In 1968, the UK book and record chain W.H. Smiths refused to display The Jimi Hendrix Experience album 'Electric Ladyland,' due to the naked girls featured on the sleeve. The album was then made available as two albums with changed artwork after the complaints.

In 1970, the Doors make their last appearance as a quartet in New Orleans. Ray Manzarek, Robbie Krieger and John Densmore later recall watching Jim Morrison lose "all his energy" as the concert drags to an end. The group then records the L.A. Woman album, and Morrison subsequently moves to Paris, where he dies on July 3 of the following year.

Also in 1970, Jefferson Starship singer Marty Balin's rock opera "Rock Justice" opens a four-day run at San Francisco's Old Waldorf night club. Balin stars in and codirects the musical, about a rock star who dreams he's on trial for not having a hit record. It will also be made into a videotape.

In 1977, the Sex Pistols went to #1 on the UK album chart with their debut LP, 'Never Mind the Bollocks, Here's The Sex Pistols.'

In 1980, Bruce Springsteen scored his first #1 US album with 'The River.'
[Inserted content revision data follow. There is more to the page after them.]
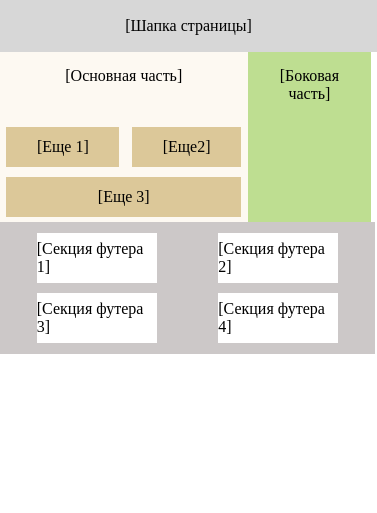
Repository: VictoriSyh/week7
Page: index_adapt.html
These files come from the project's save history. The page is drawn as it stood at one moment and after a run of saves; the edit follows.
The browser window is 375 px wide. The page is 377 px wide, so the pictures cover 377 px, including what lies to the right of the window. The pictures show the whole page.

Above is the page before, as saved 2025-01-02 18:18:46.

After the next 2 saves:
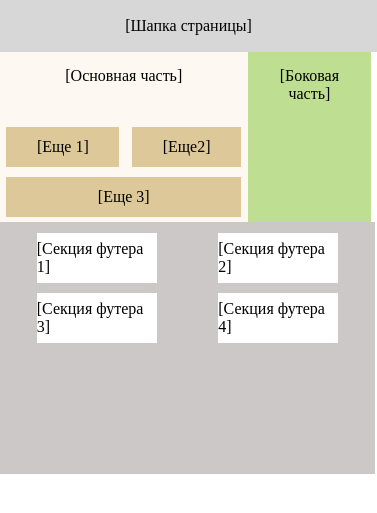
The 2 saves are shown as one change because they came seconds apart.
The last was saved 8 s later.
--- a/styles/style_adapt.css
+++ b/styles/style_adapt.css
@@ -109,6 +109,6 @@ footer{
 @media screen and (max-width: 425px) {
     footer{
         display: grid;
-        grid-template-rows: 1fr 1fr;
+        grid-template-rows: 1fr 1fr 1fr 1fr;
     }
 }
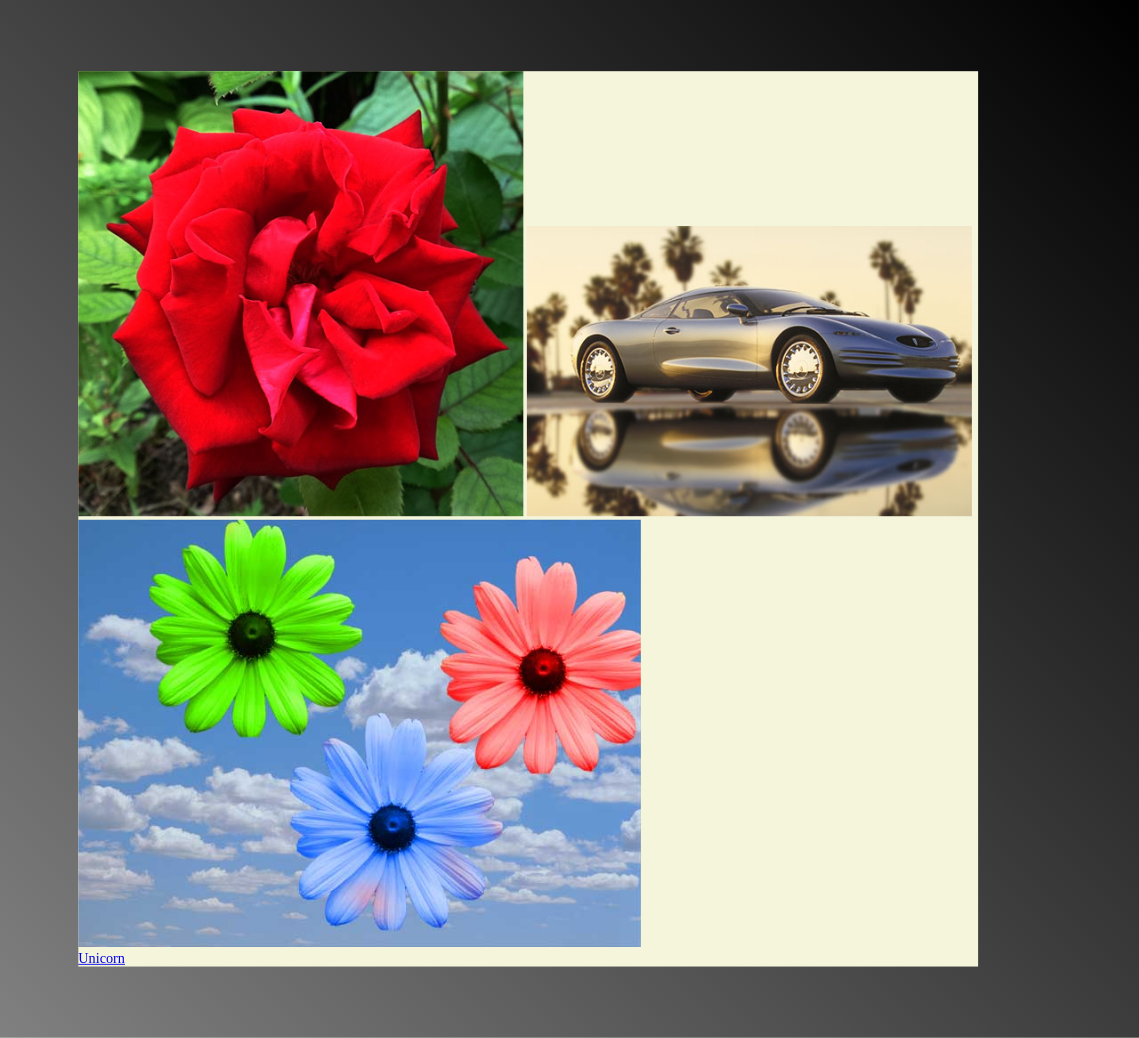
Repository: ViggoSkj/VGY
Page: ovningar/photoshopovning/photoshopovning.html
An editor plug-in stored every save of this project. The page is shown before and after the next save, followed by the edit.
The browser window is 1280 px wide. The pictures show the whole page, at 89% of full size.

Above is the page before, as saved 2022-11-27 12:03:14.

After the next save:
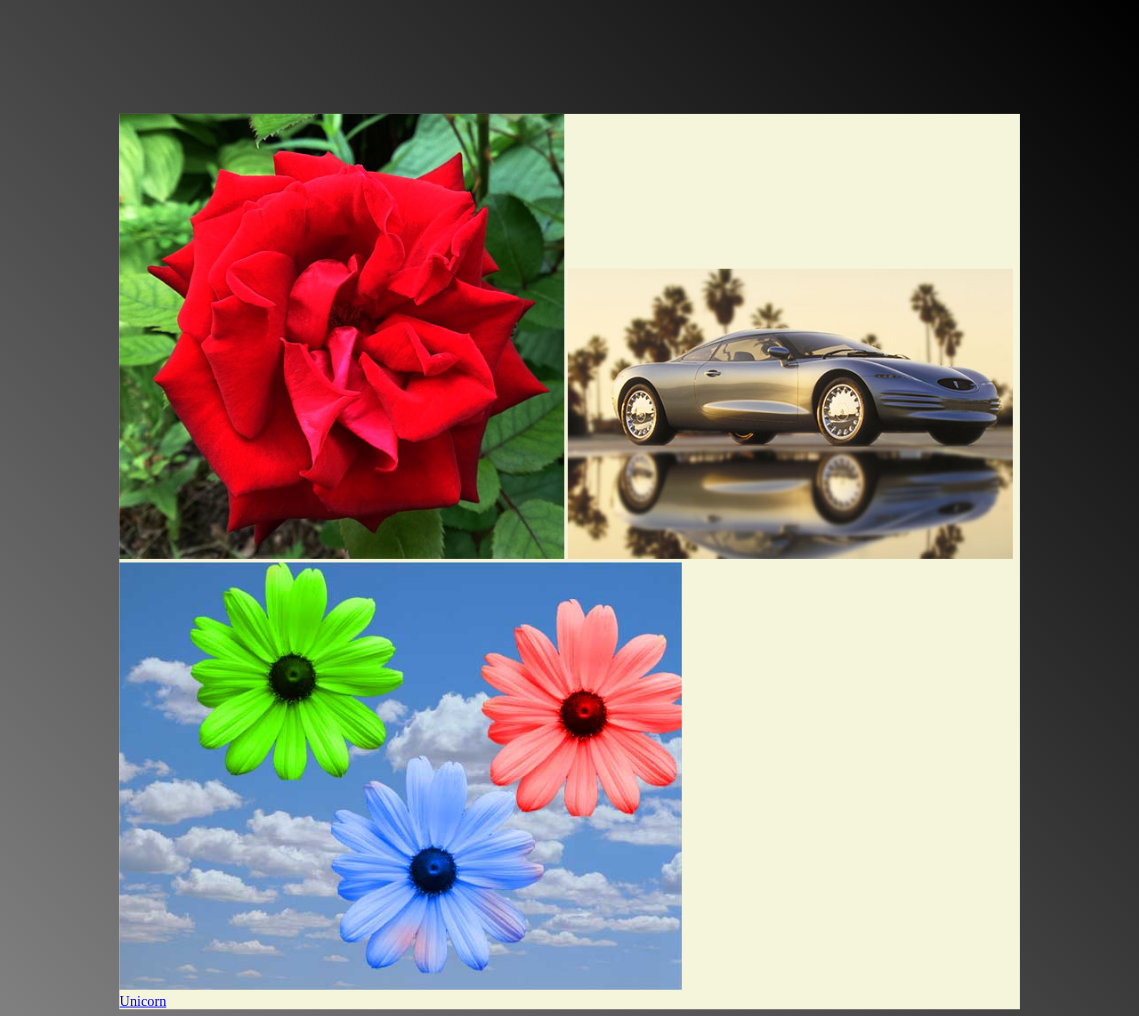
Saved 9 s later.
--- a/ovningar/photoshopovning/public/css/style.css
+++ b/ovningar/photoshopovning/public/css/style.css
@@ -6,7 +6,8 @@ body
 .container
 {
     background-color: beige;
-    margin: 5em;
+    margin: auto;
+    margin-top: 8em;
     width: 80%;
 }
In 1983, Lionel Richie started a four-week run at #1 on the US singles chart with “All Night Long,” becoming Motown's biggest seller to date.

Madonna released the album "Like A Virgin" in 1984.

In 1988, U2 started a six-week run at #1 on the US album chart with 'Rattle and Hum.'

In 1993, Michael Jackson canceled his world tour blaming dependence on painkillers.

Eminem's first studio album 'Infinite' was released in 1996.

In 2000, Destiny's Child started an eleven-week run at #1 on the US singles chart with “Independent Women Part 1.” The song first appeared on the soundtrack to the 2000 film, Charlie's Angels.

In 2002. Beatles' fans were upset when they discover that Paul McCartney has changed the songwriting credits on the group's songs on his Back in the US 2002 DVD from Lennon-McCartney to McCartney-Lennon.

In 2003, Tony Thompson, drummer with Chic, died of cancer. Thompson also worked with David Bowie, Madonna, Power Station and appeared at Live Aid with Led Zeppelin.

In 2008, Jimi Hendrix Experience drummer Mitch Mitchell was found dead in a Portland, Oregon hotel room. He had just completed the Experience Hendrix Tour and was starting a brief vacation before returning to his native England. The Multnomah County Medical Examiner's office later ruled that the 62-year-old Mitchell had died of natural causes.

birthdays today include (among others): Booker T. Jones (67), Buck Dharma (Blue Oyster Cult) (64), Les McKeown (Bay City Rollers) (56), Dave Ellefson (Megadeth) (47), Terry Johnson (Flamingos) (73), Frank Rosenthal (Dante & the Evergreens) (70), Brian Hyland (68) and the iconic Neil Young (66)